Are elevation maps that use color-coding for height reasonable for a student to read? How would we be able to make these graphics? On page 146 the example of color-coded elevation was done by layering various textures one on top of another. This turned out very well. But as you can see on page 147 this technique might prove difficult to read. And as you can read in the text most questions relate to elevation. Thank you, Susan
The new Tactile Graphics Guidelines (Unit 3) state that a single graphic should contain no more than five different area textures. Research from the GRASP study revealed that it was very difficult for the braille reader to clearly differentiate more than 5 textures on one graphic. It is also difficult for the graphic artist to present more than 5 different textures on one map.
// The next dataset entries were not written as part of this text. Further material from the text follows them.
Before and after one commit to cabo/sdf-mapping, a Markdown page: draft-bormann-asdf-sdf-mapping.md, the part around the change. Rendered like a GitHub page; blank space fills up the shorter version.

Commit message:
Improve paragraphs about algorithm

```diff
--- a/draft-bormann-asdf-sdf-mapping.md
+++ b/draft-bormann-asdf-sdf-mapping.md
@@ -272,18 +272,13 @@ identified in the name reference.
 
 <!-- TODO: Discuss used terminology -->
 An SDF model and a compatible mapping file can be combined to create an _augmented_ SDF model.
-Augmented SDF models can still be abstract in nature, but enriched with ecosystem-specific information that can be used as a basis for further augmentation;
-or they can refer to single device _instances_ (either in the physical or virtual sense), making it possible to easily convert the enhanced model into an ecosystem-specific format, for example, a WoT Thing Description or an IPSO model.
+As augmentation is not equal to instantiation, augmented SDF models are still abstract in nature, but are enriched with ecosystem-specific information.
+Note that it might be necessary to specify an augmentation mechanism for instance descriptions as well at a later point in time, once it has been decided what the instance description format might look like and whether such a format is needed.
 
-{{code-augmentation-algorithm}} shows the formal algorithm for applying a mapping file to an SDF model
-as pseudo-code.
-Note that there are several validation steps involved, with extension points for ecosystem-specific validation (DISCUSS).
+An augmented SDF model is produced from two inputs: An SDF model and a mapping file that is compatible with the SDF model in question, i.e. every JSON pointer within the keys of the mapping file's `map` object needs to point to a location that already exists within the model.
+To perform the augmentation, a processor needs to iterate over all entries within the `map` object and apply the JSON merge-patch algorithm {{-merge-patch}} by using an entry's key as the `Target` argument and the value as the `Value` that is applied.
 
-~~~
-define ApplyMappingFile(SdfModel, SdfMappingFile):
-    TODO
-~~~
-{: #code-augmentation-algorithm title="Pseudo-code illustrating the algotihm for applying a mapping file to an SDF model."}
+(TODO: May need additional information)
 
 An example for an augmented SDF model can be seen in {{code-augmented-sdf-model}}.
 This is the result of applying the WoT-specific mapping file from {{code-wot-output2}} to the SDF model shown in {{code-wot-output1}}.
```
The map on page 146 falls within the 5 texture limit. You would have to include the colors in the definitions in a key on Drawing C because the color is mentioned in the text.
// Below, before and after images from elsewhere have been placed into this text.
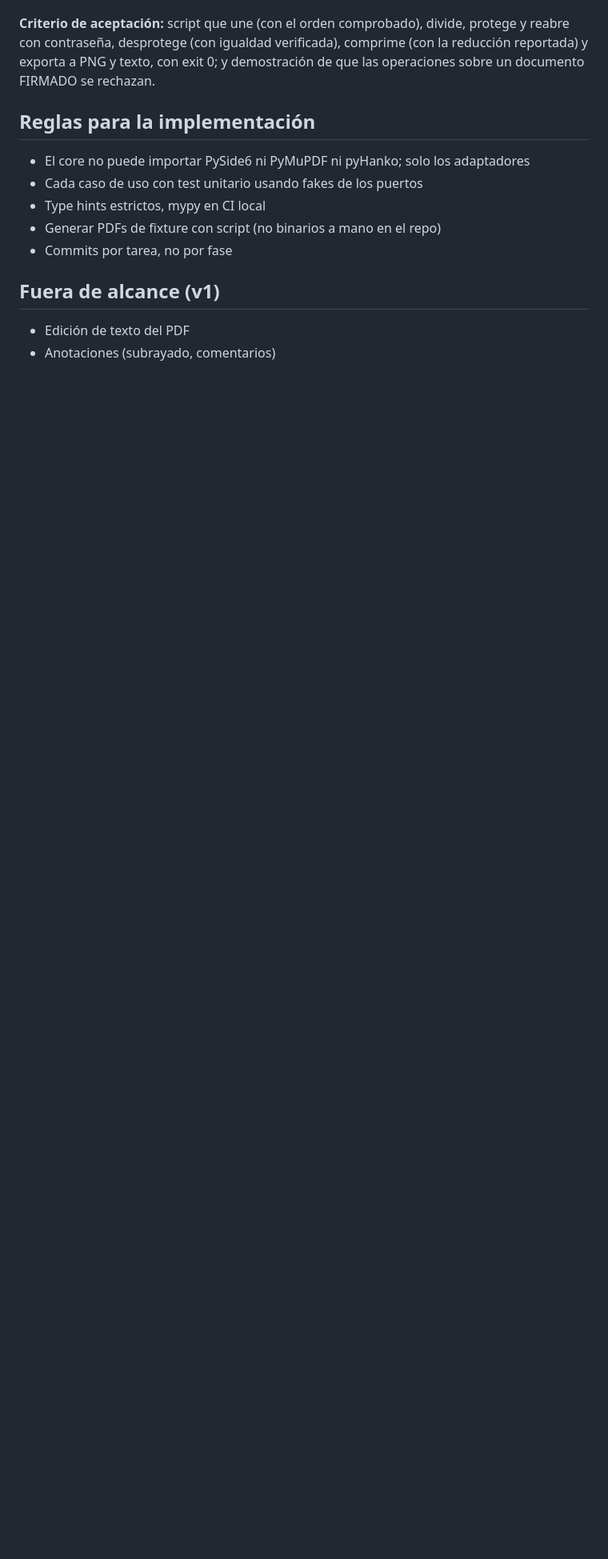
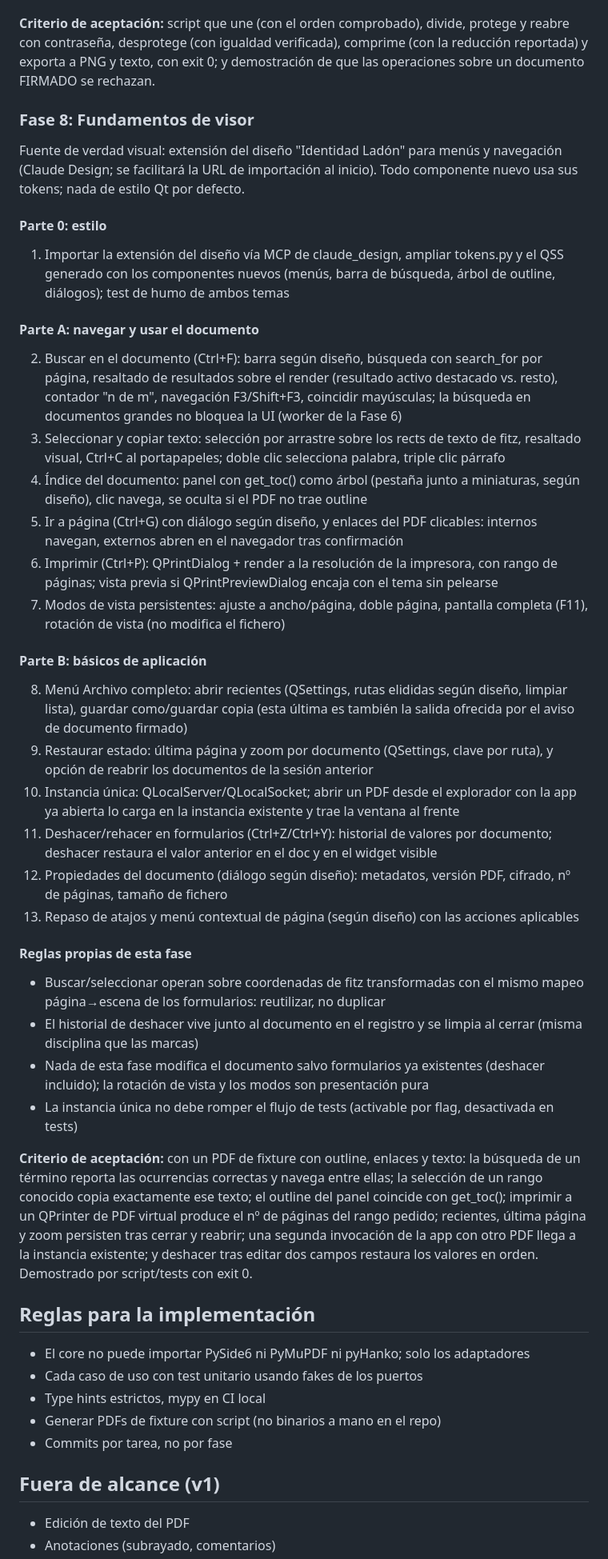
Before and after one commit to marcmayol/DracPDF, a Markdown page: PLAN.md, the part around the change. Shown at 80% size. GitHub-like rendering; blank space fills up the shorter version.

Commit message:
Añadir Fase 8 (fundamentos de visor) al PLAN.md
Búsqueda, selección/copia de texto, panel de índice, ir a página, enlaces,
impresión, modos de vista, menú Archivo completo, restaurar estado, instancia
única, deshacer/rehacer en formularios y propiedades. Colocada dentro de la
sección de fases con los niveles de encabezado coherentes.

Co-Authored-By: Claude Opus 4.8 (1M context) <noreply@anthropic.com>
Claude-Session: https://claude.ai/code/session_016BJcA2v2c1sHLGkv8Nh4J3

```diff
--- a/PLAN.md
+++ b/PLAN.md
@@ -112,6 +112,37 @@ Operaciones de manipulación de PDF integradas en un menú "Herramientas" y en e
 
 **Criterio de aceptación:** script que une (con el orden comprobado), divide, protege y reabre con contraseña, desprotege (con igualdad verificada), comprime (con la reducción reportada) y exporta a PNG y texto, con exit 0; y demostración de que las operaciones sobre un documento FIRMADO se rechazan.
 
+### Fase 8: Fundamentos de visor
+
+Fuente de verdad visual: extensión del diseño "Identidad Ladón" para menús y navegación (Claude Design; se facilitará la URL de importación al inicio). Todo componente nuevo usa sus tokens; nada de estilo Qt por defecto.
+
+#### Parte 0: estilo
+1. Importar la extensión del diseño vía MCP de claude_design, ampliar tokens.py y el QSS generado con los componentes nuevos (menús, barra de búsqueda, árbol de outline, diálogos); test de humo de ambos temas
+
+#### Parte A: navegar y usar el documento
+2. Buscar en el documento (Ctrl+F): barra según diseño, búsqueda con search_for por página, resaltado de resultados sobre el render (resultado activo destacado vs. resto), contador "n de m", navegación F3/Shift+F3, coincidir mayúsculas; la búsqueda en documentos grandes no bloquea la UI (worker de la Fase 6)
+3. Seleccionar y copiar texto: selección por arrastre sobre los rects de texto de fitz, resaltado visual, Ctrl+C al portapapeles; doble clic selecciona palabra, triple clic párrafo
+4. Índice del documento: panel con get_toc() como árbol (pestaña junto a miniaturas, según diseño), clic navega, se oculta si el PDF no trae outline
+5. Ir a página (Ctrl+G) con diálogo según diseño, y enlaces del PDF clicables: internos navegan, externos abren en el navegador tras confirmación
+6. Imprimir (Ctrl+P): QPrintDialog + render a la resolución de la impresora, con rango de páginas; vista previa si QPrintPreviewDialog encaja con el tema sin pelearse
+7. Modos de vista persistentes: ajuste a ancho/página, doble página, pantalla completa (F11), rotación de vista (no modifica el fichero)
+
+#### Parte B: básicos de aplicación
+8. Menú Archivo completo: abrir recientes (QSettings, rutas elididas según diseño, limpiar lista), guardar como/guardar copia (esta última es también la salida ofrecida por el aviso de documento firmado)
+9. Restaurar estado: última página y zoom por documento (QSettings, clave por ruta), y opción de reabrir los documentos de la sesión anterior
+10. Instancia única: QLocalServer/QLocalSocket; abrir un PDF desde el explorador con la app ya abierta lo carga en la instancia existente y trae la ventana al frente
+11. Deshacer/rehacer en formularios (Ctrl+Z/Ctrl+Y): historial de valores por documento; deshacer restaura el valor anterior en el doc y en el widget visible
+12. Propiedades del documento (diálogo según diseño): metadatos, versión PDF, cifrado, nº de páginas, tamaño de fichero
+13. Repaso de atajos y menú contextual de página (según diseño) con las acciones aplicables
+
+#### Reglas propias de esta fase
+- Buscar/seleccionar operan sobre coordenadas de fitz transformadas con el mismo mapeo página→escena de los formularios: reutilizar, no duplicar
+- El historial de deshacer vive junto al documento en el registro y se limpia al cerrar (misma disciplina que las marcas)
+- Nada de esta fase modifica el documento salvo formularios ya existentes (deshacer incluido); la rotación de vista y los modos son presentación pura
+- La instancia única no debe romper el flujo de tests (activable por flag, desactivada en tests)
+
+**Criterio de aceptación:** con un PDF de fixture con outline, enlaces y texto: la búsqueda de un término reporta las ocurrencias correctas y navega entre ellas; la selección de un rango conocido copia exactamente ese texto; el outline del panel coincide con get_toc(); imprimir a un QPrinter de PDF virtual produce el nº de páginas del rango pedido; recientes, última página y zoom persisten tras cerrar y reabrir; una segunda invocación de la app con otro PDF llega a la instancia existente; y deshacer tras editar dos campos restaura los valores en orden. Demostrado por script/tests con exit 0.
+
 ## Reglas para la implementación
 - El core no puede importar PySide6 ni PyMuPDF ni pyHanko; solo los adaptadores
 - Cada caso de uso con test unitario usando fakes de los puertos
```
The graphic on page 147 could be presented over several maps: - Map 1 an overview showing just the names of the coutntries, borders, ocean names and compass rose - Map 2 Burman with all the textures of elevation - Map 3 Vietnam with all the textures of elevation - Map 4 Cambodia with all the textures of elevation The colors would also have to be mentioned on the braille key because they are referred to in the text. You would also have to include a transcribers note telling the student the print map was being shown in 4 maps in braille.
Thank you so much. I thought that maybe I could use the example of the rainfall map that was included in the Tactile Graphics Guidelines and combine some of the elevations. I see now that there would be still be too much information on the map for one graphic. Thanks again. Susan